Northern California's first sky diving simulator is taking shape alongside Alvarado-Niles Road, between the Unocal 76 gas station and Lowe's Home Improvement.
What now looks like an 80-foot-tall sideways 'E' soon will be a fully enclosed $6.5 million wind tunnel powered by four 250 horsepower electric fans. The machinery is capable of whipping gusts up to 150 mph strong enough to suspend in flight most NFL linebackers.
Hundreds of people a day will "sky dive" in Union City, said Kent Sessions, who is building the simulator under the banner of SkyVentures Silicon Valley.
Judging from the reported success of SkyVentures' other franchises from Russia to Florida, there seems little question that the Union City branch will get plenty of visitors.
But one question that remains unanswered is whether a sky-diving simulator at the already crowded shopping center will lead to a parking and traffic crunch.
While only time will tell, both Sessions and city officials don't expect any problems.
The tunnel can't hold many people, they say, and most of the patrons will have to reserve space well in advance.
No more than four customers are allowed inside the 12-foot-wide wind tunnel at one time; beginners must fly solo. At optimum capacity, according to a city report, the tunnel could serve about 24 patrons in an hour.
"It's not like a movie theater where you have 300 people all coming at one time," Planning Manager Joan Malloy said.
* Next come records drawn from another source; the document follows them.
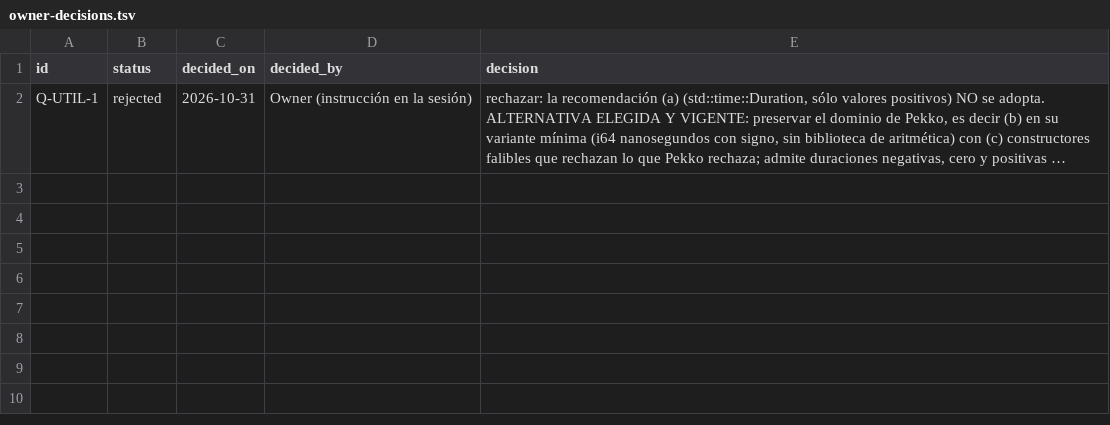
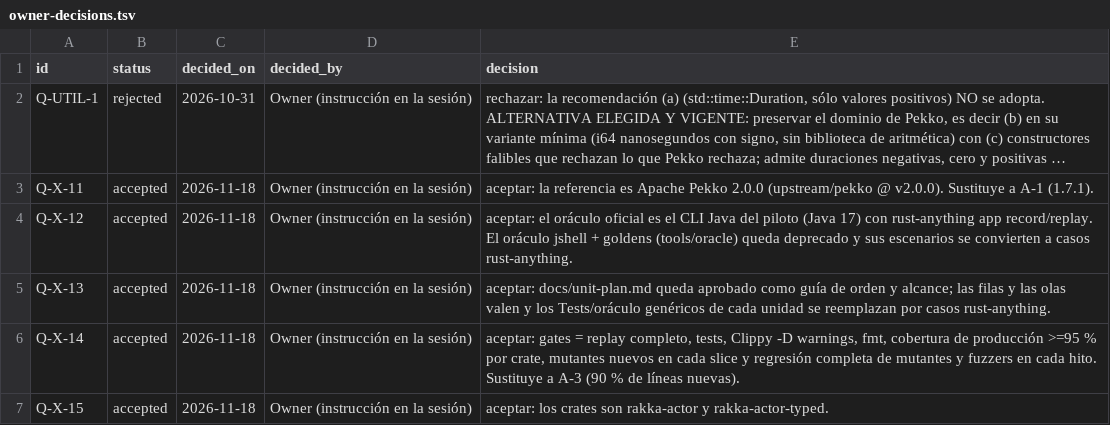
Before and after one commit to getsyntegrity/rakka, a TSV file: docs/decisions/owner-decisions.tsv, drawn as a sheet; long unchanged cells end in …; the diff names each change by its address in the sheet, - before the commit and + after, or states it on an @@ line.

```diff
--- a/docs/decisions/owner-decisions.tsv
+++ b/docs/decisions/owner-decisions.tsv
+row 3: Q-X-11 | accepted | 2026-11-18 | Owner (instrucción en la sesión) | aceptar: la referencia es Apache Pekko 2.0.0 (upstream/pekko @ v2.0.0). Sustituye a A-1 (1.7.1).
+row 4: Q-X-12 | accepted | 2026-11-18 | Owner (instrucción en la sesión) | aceptar: el oráculo oficial es el CLI Java del piloto (Java 17) con rust-anything app record/replay. El oráculo jshell + goldens (tools/oracle) queda deprecado y sus escenarios se convierten a casos rust-anything.
+row 5: Q-X-13 | accepted | 2026-11-18 | Owner (instrucción en la sesión) | aceptar: docs/unit-plan.md queda aprobado como guía de orden y alcance; las filas y las olas valen y los Tests/oráculo genéricos de cada unidad se reemplazan por casos rust-anything.
+row 6: Q-X-14 | accepted | 2026-11-18 | Owner (instrucción en la sesión) | aceptar: gates = replay completo, tests, Clippy -D warnings, fmt, cobertura de producción >=95 % por crate, mutantes nuevos en cada slice y regresión completa de mutantes y fuzzers en cada hito. Sustituye a A-3 (90 % de líneas nuevas).
+row 7: Q-X-15 | accepted | 2026-11-18 | Owner (instrucción en la sesión) | aceptar: los crates son rakka-actor y rakka-actor-typed.
```
Also changed, not shown: docs/contract-map.tsv, docs/decisions/register.tsv, 57 other files.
That doesn't mean the city isn't hedging its bets.
It is requiring SkyVentures to supply valet parking at nearby lots for at least its first three months of operation.
Sessions said he doesn't think the service will prove necessary.
SkyVentures in Union City will have 14 parking spots, he said, far more than the nine spots at the company's Orlando facility.
"We're much smaller than the movie theater and the restaurants," he said.
A city report found that at its busiest, SkyVentures would require a maximum of 20 parking spaces.
Sessions, a former Hewlett-Packard executive, said he bought the territorial rights to open a SkyVentures in the Bay Area after taking his sons to the one in Orlando.
His financial backers include several high-tech companies, and Sessions said he expects the Union City locale to prove just as popular for corporate team-building excursions as it will with local kids and sky-diving teams.
Union City, which will receive 3 percent of the tunnel's gross ticket sales, approved the project in December 2004.
Sessions said seismic issues have slowed construction, but that he intends to get it running before summer gets into full swing.
A ticket for a beginner will cost about $50, Sessions said. That pays for a one-hour session, which will include two one-minute simulations inside the tunnel. The rest of the time is spent putting on safety gear, training for the simulation and waiting for one's turn.
Patrons actually don't freefall inside the tunnel. The winds suspend people just a few feet above a safety net, Sessions said, which is why children as young as 3 years old are welcome.
Staff writer Matthew Artz covers Union City for The Argus. He can be reached at (510) 353-7003 or firstname.lastname@example.org.